• **TASK ITEM**
Report only the number of lines that contain the string "components" in the records below.

User interface change data
-=-=-=-=-

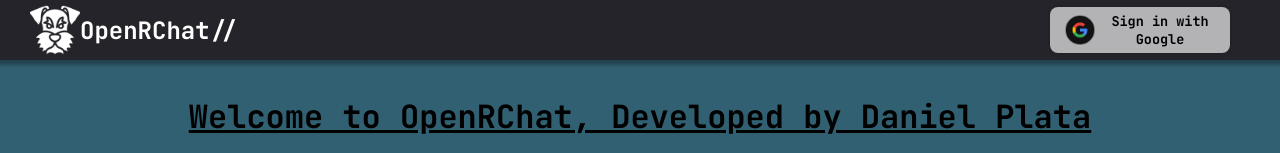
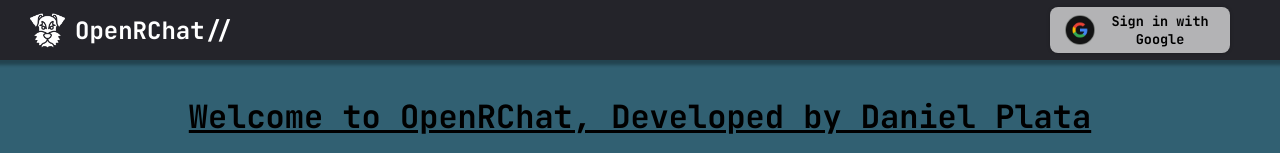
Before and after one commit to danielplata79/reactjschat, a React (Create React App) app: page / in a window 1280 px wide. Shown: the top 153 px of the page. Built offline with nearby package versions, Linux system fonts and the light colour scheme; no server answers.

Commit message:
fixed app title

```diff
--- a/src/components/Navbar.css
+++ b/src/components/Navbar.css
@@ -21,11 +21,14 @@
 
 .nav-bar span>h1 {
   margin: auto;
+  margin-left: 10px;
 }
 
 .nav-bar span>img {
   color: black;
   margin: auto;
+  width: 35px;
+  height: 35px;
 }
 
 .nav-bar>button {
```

-=-=-=-=-

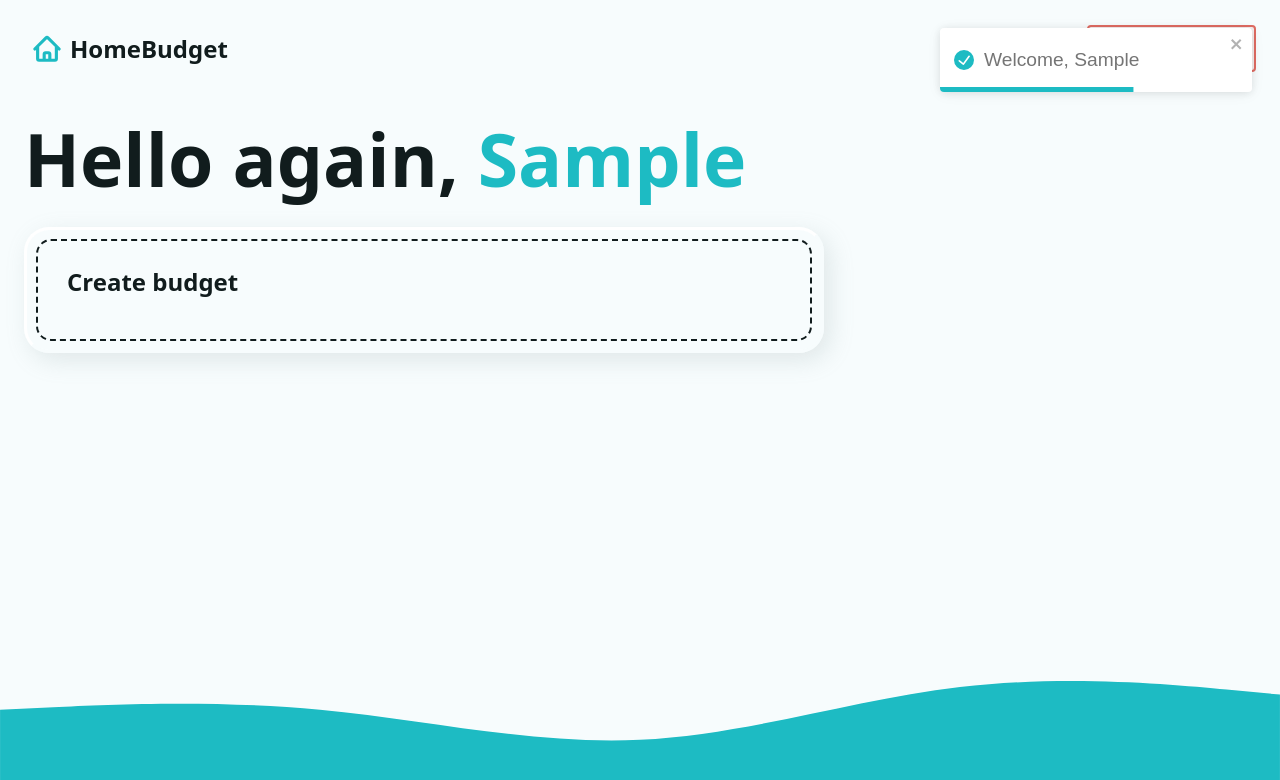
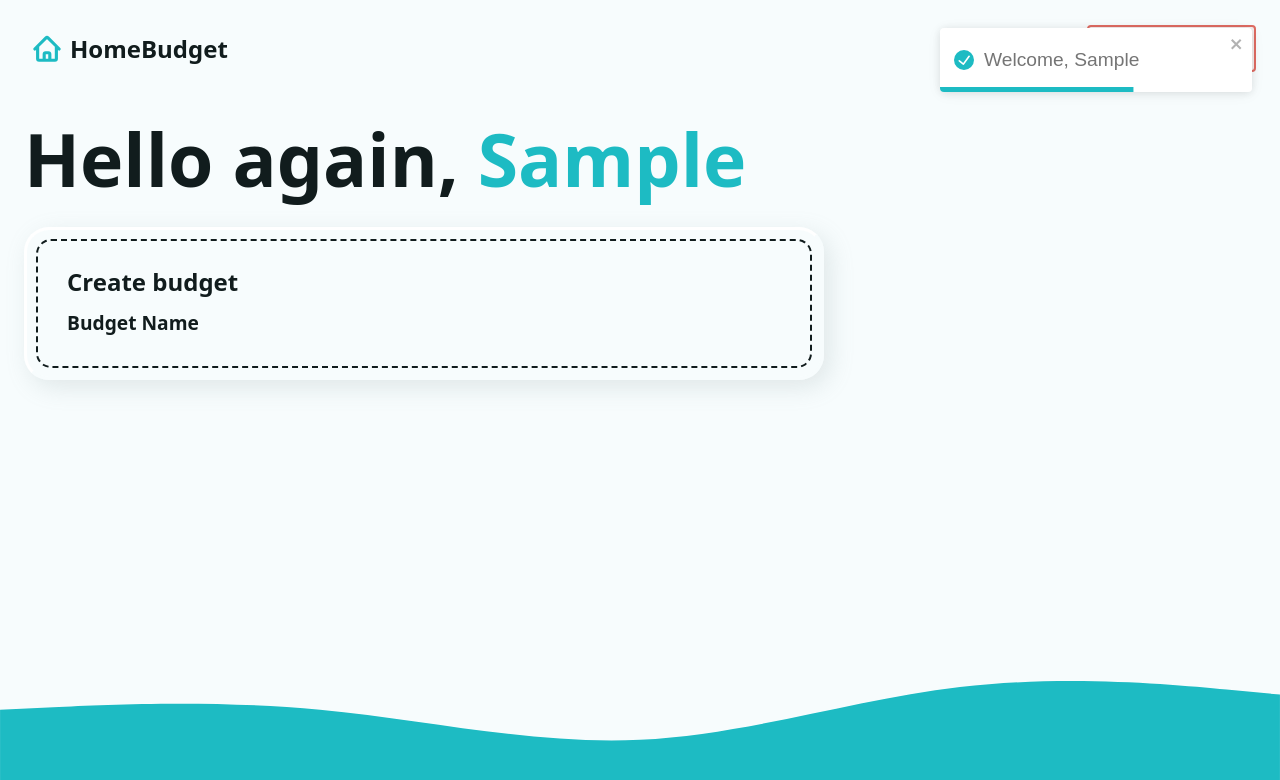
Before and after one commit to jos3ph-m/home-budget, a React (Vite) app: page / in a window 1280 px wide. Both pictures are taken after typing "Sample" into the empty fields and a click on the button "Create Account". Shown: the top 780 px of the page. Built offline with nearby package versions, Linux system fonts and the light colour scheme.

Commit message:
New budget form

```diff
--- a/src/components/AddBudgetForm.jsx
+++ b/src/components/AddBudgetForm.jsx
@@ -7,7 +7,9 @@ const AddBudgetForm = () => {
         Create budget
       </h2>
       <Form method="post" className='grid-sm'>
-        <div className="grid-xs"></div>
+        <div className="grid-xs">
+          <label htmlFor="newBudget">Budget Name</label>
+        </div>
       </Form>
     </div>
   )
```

-=-=-=-=-

• **RESPONSE AREA**
4